    A nice enlarger when clean and working. The power supply is required. I've read that there is nothing in the power supply that is not repairable by someone with moderate electronics knowledge, though no firsthand knowledge with that. The Chromegatrol (which I commonly see with the D5) functions as both power supply and timer.

    Bulbs are available. Obviously make sure all the controls operate and are smooth. Get a copy of the manual (should be online but, if not, message me) to make sure all the necessary bits and pieces are there. Beyond that, some things to watch for:

    • Filters are on arms (in the head) that rotate in/out of the light path. Make sure all the filters are there and the arms move properly.
    • The fan in the head is necessary to dissipate the heat from the bulb. Make sure it's working.
    • A "mixing box" is required (also in the head). To my knowledge, there were 2 - one for 4x5 and one for 6x7. The 6x7 is also used for smaller formats. Make sure you have at least the one you need. The 4x5 can be used for 4x5 or anything smaller, though it will require longer printing times for smaller formats (compared to the 6x7).


    Any enlarger that relies on electronics presents an additional failure point.
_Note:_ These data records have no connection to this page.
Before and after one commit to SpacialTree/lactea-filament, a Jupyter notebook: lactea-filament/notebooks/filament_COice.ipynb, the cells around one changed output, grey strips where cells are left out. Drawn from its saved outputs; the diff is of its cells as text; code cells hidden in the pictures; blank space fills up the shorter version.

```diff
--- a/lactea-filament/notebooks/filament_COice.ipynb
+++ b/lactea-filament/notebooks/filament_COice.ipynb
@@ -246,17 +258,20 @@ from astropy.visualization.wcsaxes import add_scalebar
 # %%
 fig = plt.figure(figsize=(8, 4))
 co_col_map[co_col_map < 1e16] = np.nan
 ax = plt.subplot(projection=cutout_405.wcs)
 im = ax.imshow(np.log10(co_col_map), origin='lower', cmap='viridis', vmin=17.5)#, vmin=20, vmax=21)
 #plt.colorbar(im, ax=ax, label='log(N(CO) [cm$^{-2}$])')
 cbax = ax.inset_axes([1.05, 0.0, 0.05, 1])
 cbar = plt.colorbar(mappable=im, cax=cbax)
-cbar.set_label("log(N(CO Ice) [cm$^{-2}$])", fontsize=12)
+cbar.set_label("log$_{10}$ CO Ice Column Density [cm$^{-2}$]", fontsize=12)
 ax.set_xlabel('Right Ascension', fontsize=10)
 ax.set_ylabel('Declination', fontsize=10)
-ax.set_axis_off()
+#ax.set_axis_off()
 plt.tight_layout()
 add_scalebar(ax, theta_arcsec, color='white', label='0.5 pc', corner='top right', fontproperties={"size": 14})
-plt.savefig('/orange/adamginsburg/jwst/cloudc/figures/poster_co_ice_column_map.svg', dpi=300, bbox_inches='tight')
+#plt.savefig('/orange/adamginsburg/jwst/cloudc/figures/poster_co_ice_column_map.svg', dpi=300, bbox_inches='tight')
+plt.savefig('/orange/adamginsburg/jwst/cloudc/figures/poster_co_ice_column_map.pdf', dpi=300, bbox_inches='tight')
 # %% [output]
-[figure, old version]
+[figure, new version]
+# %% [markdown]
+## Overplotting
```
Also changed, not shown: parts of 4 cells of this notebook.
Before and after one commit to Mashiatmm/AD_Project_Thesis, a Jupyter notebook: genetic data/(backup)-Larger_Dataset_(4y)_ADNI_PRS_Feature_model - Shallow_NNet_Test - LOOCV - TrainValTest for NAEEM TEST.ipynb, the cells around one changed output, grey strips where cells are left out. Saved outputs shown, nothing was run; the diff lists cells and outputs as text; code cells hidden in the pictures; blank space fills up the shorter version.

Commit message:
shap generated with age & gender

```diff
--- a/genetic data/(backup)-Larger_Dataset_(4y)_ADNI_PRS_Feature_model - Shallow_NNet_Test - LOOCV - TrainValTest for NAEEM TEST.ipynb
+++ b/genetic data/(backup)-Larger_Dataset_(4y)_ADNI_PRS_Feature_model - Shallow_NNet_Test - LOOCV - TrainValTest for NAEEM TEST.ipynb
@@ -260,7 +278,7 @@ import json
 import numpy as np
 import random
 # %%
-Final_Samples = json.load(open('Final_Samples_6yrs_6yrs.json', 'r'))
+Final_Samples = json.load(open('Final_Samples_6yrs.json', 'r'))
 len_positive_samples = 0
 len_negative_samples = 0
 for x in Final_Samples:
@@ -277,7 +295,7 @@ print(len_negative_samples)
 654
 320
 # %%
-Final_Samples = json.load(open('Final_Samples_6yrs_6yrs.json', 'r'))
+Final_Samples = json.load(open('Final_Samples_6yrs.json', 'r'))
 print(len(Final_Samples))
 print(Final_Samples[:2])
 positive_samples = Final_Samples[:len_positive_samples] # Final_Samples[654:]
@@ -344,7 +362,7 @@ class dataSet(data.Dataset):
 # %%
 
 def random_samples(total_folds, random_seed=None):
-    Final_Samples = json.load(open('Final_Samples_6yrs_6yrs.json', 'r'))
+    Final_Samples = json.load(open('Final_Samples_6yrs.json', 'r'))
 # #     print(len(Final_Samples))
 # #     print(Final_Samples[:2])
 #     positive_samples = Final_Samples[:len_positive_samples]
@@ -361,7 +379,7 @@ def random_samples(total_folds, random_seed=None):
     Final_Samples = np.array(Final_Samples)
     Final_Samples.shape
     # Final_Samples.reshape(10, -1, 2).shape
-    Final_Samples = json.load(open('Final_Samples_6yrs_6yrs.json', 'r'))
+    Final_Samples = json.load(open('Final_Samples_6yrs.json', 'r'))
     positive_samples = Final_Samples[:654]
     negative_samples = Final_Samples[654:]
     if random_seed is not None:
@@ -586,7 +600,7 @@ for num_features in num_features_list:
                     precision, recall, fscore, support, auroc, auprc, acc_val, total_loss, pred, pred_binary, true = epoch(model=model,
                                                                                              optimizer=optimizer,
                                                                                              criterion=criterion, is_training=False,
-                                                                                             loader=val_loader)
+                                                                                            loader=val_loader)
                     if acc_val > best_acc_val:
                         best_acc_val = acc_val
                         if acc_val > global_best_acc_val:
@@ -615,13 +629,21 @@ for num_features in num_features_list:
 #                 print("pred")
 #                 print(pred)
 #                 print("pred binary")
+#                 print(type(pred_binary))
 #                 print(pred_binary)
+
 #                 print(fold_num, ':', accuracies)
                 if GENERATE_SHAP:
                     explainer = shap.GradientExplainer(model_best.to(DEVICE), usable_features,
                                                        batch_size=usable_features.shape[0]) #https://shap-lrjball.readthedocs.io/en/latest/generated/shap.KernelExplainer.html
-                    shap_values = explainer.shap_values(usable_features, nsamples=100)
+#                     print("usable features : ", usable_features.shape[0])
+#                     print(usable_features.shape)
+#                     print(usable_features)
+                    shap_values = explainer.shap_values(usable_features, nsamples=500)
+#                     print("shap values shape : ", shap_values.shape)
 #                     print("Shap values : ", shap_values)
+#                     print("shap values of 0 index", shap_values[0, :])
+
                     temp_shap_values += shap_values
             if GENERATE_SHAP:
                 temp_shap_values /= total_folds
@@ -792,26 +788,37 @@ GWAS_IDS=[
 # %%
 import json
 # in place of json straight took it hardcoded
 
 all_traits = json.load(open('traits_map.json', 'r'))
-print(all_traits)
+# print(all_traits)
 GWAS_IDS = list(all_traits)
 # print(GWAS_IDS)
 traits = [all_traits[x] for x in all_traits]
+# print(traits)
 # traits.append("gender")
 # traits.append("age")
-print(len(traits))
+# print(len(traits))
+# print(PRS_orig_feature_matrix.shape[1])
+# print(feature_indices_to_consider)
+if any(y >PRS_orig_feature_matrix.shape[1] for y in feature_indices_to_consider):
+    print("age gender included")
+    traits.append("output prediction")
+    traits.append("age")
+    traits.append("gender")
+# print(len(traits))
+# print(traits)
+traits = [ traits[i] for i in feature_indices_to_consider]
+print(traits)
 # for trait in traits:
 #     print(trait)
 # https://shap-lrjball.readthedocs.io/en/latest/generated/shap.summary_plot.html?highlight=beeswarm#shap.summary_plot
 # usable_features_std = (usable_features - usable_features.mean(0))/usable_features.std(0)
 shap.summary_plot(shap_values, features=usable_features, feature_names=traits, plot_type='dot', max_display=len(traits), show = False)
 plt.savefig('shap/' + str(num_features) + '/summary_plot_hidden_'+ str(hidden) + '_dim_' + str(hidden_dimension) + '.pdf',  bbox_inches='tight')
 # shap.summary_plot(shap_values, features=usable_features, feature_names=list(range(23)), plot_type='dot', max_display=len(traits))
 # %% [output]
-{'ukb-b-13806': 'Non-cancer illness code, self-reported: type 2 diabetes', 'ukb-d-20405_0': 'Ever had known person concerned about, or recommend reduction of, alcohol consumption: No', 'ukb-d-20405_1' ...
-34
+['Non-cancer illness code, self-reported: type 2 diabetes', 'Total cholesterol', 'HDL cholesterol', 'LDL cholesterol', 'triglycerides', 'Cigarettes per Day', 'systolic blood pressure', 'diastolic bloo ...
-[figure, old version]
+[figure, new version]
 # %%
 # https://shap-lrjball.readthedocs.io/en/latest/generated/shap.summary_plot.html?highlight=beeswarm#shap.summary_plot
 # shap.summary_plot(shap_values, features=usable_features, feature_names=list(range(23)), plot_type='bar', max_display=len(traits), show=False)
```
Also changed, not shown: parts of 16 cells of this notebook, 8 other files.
There is always the possibility of acquiring a condenser head for the d5. But smarter people than me are designing and building LED heads for the D5, so that's an option now or in the future.

  3. #3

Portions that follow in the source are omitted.